An excellent audio book performance
What made the experience of listening to The Remains of the Day the most enjoyable?
The narrator did a fabulous job of giving Mr. Stephens and all the other characters unique voices. He also had a way of making sure the humor of the novel, which is subtle with subtext, came across exactly as the author undoubtedly intended it to. I thoroughly enjoyed his reading.
What other book might you compare The Remains of the Day to and why?
I don't think I could compare this book with any other. It's quite unique.
Which scene was your favorite?
I can't say I have a favorite scene. The book is complex and tightly interwoven. But I loved Mr. Stephens and felt for him, even as he tried to keep his emotions bottled up.
Did you have an extreme reaction to this book? Did it make you laugh or cry?
It made me laugh and this was surprising.
21 of 21 people found this review helpful
By Adam Shields on 04-26-14
Butler reflects back on his years of service
Remains of the Day ended up in my reading list after being nominated for a 2013 Audie Award. I watched the movie years ago and knew the had won a Booker Award in 1989 when it came out. So after Audible had it on sale I started listening to it.

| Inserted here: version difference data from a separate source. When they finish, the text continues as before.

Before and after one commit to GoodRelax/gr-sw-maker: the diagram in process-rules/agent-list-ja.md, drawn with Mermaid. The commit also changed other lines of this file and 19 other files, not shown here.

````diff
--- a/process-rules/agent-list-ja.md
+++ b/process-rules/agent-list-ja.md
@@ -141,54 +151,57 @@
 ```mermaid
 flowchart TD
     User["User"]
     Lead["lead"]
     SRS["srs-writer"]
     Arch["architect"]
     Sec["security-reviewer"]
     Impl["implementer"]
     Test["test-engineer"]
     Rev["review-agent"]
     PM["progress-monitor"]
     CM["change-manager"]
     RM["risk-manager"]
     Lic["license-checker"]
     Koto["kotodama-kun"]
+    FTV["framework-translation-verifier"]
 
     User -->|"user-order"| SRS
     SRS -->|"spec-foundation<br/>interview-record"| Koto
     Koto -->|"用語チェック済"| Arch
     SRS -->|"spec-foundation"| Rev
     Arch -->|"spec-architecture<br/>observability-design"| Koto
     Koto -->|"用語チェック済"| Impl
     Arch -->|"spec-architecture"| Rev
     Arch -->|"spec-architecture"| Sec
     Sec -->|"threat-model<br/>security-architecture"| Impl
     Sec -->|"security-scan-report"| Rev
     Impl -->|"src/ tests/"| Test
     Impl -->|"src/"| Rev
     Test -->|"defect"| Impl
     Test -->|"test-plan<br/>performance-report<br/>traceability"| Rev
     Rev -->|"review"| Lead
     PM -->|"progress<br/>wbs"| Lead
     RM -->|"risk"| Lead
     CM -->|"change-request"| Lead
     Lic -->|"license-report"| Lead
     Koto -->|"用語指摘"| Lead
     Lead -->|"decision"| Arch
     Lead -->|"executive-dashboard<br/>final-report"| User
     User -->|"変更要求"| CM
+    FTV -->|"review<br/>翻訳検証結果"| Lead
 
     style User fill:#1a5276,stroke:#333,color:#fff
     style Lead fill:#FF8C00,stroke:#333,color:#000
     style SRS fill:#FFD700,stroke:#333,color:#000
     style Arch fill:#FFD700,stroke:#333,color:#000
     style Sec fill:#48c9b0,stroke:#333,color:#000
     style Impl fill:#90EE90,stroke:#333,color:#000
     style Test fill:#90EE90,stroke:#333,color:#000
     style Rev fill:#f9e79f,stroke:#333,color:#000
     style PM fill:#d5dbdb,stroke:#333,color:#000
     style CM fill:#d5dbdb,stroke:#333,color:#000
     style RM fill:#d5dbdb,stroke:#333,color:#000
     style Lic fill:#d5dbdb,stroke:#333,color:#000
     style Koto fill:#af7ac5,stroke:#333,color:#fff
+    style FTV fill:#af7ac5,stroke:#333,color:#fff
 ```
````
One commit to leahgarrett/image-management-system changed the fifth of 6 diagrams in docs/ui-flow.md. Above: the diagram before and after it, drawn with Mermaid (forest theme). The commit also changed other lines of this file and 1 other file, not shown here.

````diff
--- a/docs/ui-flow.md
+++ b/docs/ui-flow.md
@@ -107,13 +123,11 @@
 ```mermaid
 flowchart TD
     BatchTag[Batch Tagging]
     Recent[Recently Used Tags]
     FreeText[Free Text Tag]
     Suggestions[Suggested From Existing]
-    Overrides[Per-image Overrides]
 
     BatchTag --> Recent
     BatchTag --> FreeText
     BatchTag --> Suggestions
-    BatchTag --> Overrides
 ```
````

It is an excellent audiobook. Simon Prebble was a very good choice as narrator.
Mr Stevens has been at Darlington Hall for 35 years. Lord Darlington, his long time employer, passed away 3 years ago and the great house was purchased by an American business man. While the new owner is away, Mr Stevens decides to take a trip to see the former housekeeper.
His travels lead to long sections of reminiscence. The entire book is first person narration. Stevens alternates between occasionally realizing what is going on to being unable to really see what is going on around him. He maintains his ‘dignity’ even to the listener.
Much of the book is about Stevens trying to indirectly see whether the work of his life has had value. Stevens asserts that he has been great because he has served a great man. (Although many others believe that Lord Darlington was actually a fool that was played by Hitler to keep Britain out of the war for as long as possible.)
So I am struck by how different this book would be if Lord Darrington was a great man instead of someone that was out of his depth. Stevens believed that service was more important than his own happiness. And I think many readers that find this book tragic would commend him if he had served Winston Churchill or another Lord that ended up being truly great. So I wonder at the implicit idea that underlies the entire book.
On the other hand this is a great book to illustrate cognitive dissonance (the idea that we come to believe something different from reality in order to make ourselves feel better.) The best book I have read on that is Mistakes Were Made, but Not By Me.
I really did enjoy the book, it was performed excellently. And it really did challenge me to think about what we serve (or who we serve) and how thing outside our power can forever affect the way we perceive ourselves. In the end I think I come to a different conclusion then the book intended. But it is still well worth reading.
(originally published on my blog, Bookwi.se)
50 of 54 people found this review helpful